> Fix For: 3.2.0, 4.0.0
> Attachments: ZOOKEEPER-318.patch
> From a review of zk_hashtable.c it appears to me that all functions which
> manipulate the hashtables are called from the IO thread, and therefore any
> need for locking is obviated.
> If I'm wrong about that, then I think at a minimum collect_keys() should
> acquire a lock in the same manner as collect_session_watchers(). Both
> iterate over hashtable contents (in the latter case using copy_table()).
> However, from what I can see, the only function (besides the init/destroy
> functions used when creating a zhandle_t) called from the completion thread

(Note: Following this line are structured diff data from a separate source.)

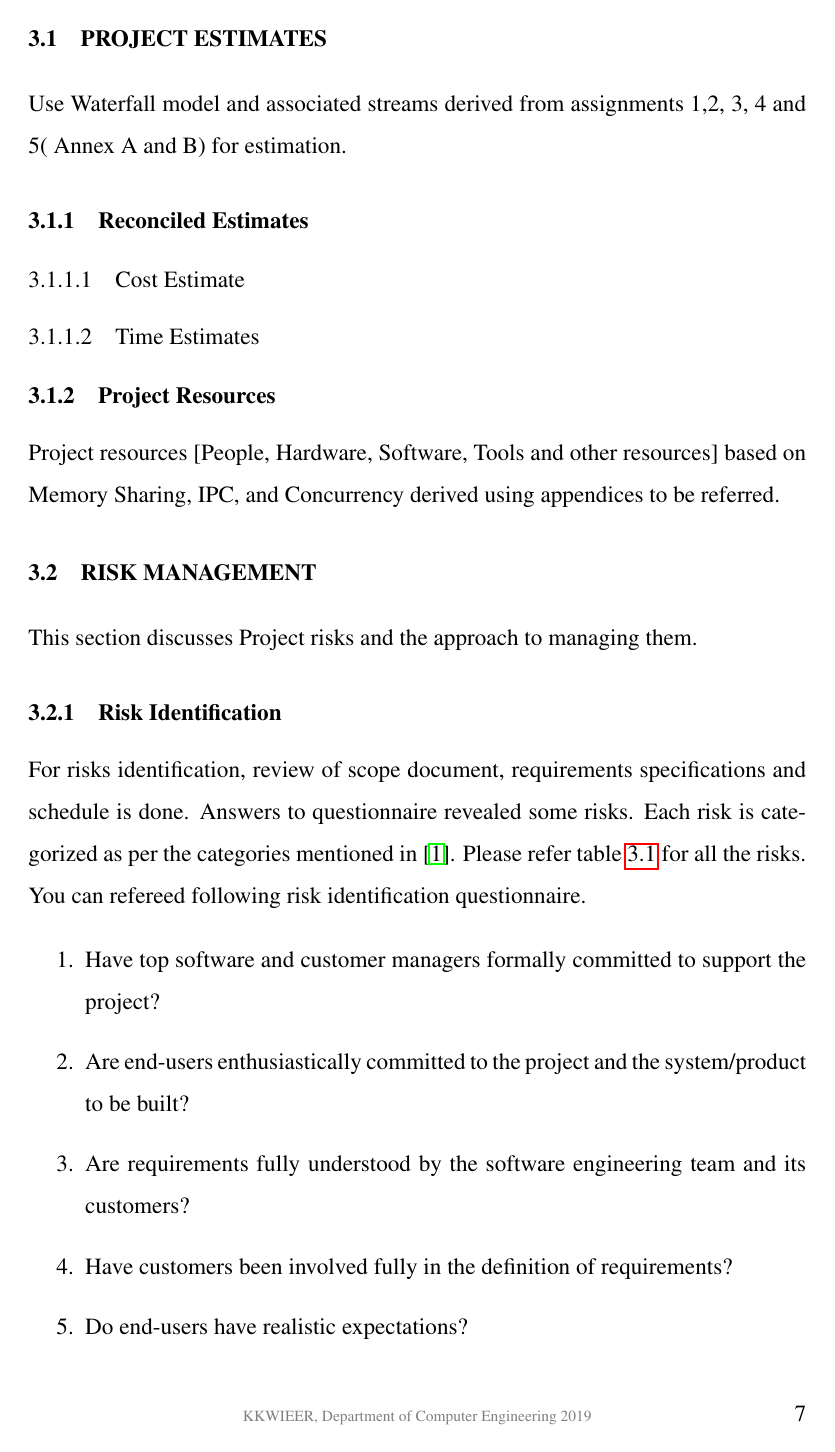
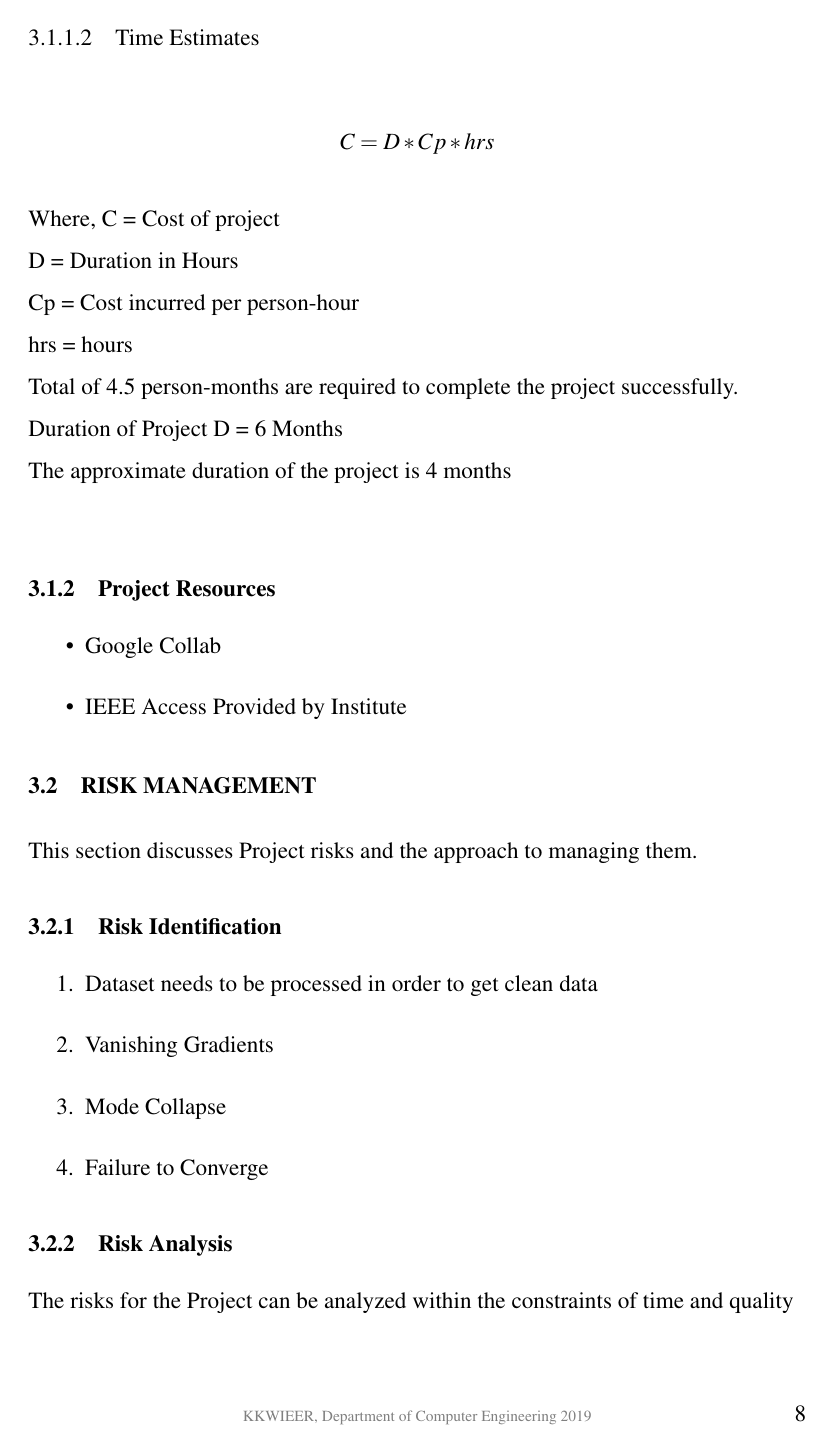
Before and after one commit to obi-wan-shinobi/Literature-Review, a LaTeX document (Report/Stage_1/report.tex): page 17 of 38 before the commit and page 18 of 39 after it. Compiled offline with pdfLaTeX.

Commit message:
3.1 and 3.2.1

```diff
--- a/Report/Stage_1/report.tex
+++ b/Report/Stage_1/report.tex
@@ -281,4 +281,3 @@ Platform :
 \chapter{Project Plan}
 
 \section{Project Estimates}
-                 Use Waterfall model and associated streams derived from assignments 1,2, 3, 4 and 5( Annex A and B) for estimation.
@@ -287,2 +311,10 @@ Platform :
 
 \subsubsection{Time Estimates}
+\[C=D*Cp*hrs\]
+Where, C = Cost of project\\
+D = Duration in Hours\\
+Cp = Cost incurred per person-hour\\
+hrs = hours\\
+Total of 4.5 person-months are required to complete the project successfully.\\
+Duration of Project D = 6 Months\\
+The approximate duration of the project is 4 months\\
@@ -290,16 +321,15 @@ Platform :
 
 \subsection{Project Resources}
-          Project resources  [People, Hardware, Software, Tools and other resources] based on Memory Sharing, IPC, and Concurrency derived using appendices to be referred.
+\begin{itemize}
+  \item Google Collab
+  \item IEEE Access Provided by Institute
+\end{itemize}
 
 \section{Risk Management }
 This section discusses Project risks and the approach to managing them.
 \subsection{Risk Identification}
-For risks identification, review of scope document, requirements specifications and schedule is done. Answers to questionnaire revealed some risks. Each risk is categorized as per the categories mentioned in \cite{bookPressman}. Please refer table \ref{tab:risk} for all the risks. You can refereed following risk identification questionnaire.
-
 \begin{enumerate}
-\item Have top software and customer managers formally committed to support the project?
-\item Are end-users enthusiastically committed to the project and the system/product to be built?
-\item Are requirements fully understood by the software engineering team and its customers?
-\item Have customers been involved fully in the definition of requirements?
-\item Do end-users have realistic expectations?
-\item Does the software engineering team have the right mix of skills?
+  \item Dataset needs to be processed in order to get clean data
+  \item Vanishing Gradients
+  \item Mode Collapse
+  \item Failure to Converge
```
Also changed, not shown: Report/Stage_1/report.bbl (added), Report/Stage_1/report.pdf, Report/Stage_1/report.tex (29 more changed lines), 7 other files.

> is deliverWatchers(), which simply iterates over a "delivery" list created
> from the hashtables by collectWatchers(). The activateWatcher() function
> contains comments which describe it being called by the completion thread,
> but in fact it is called by the IO thread in zookeeper_process().
> I believe all calls to collectWatchers(), activateWatcher(), and
> collect_keys() are made by the IO thread in zookeeper_interest(),
> zookeeper_process(), check_events(), send_set_watches(), and handle_error().
> Note that queue_session_event() is aliased as PROCESS_SESSION_EVENT, but
> appears only in handle_error() and check_events().
> Also note that handle_error() is called only in zookeeper_process() and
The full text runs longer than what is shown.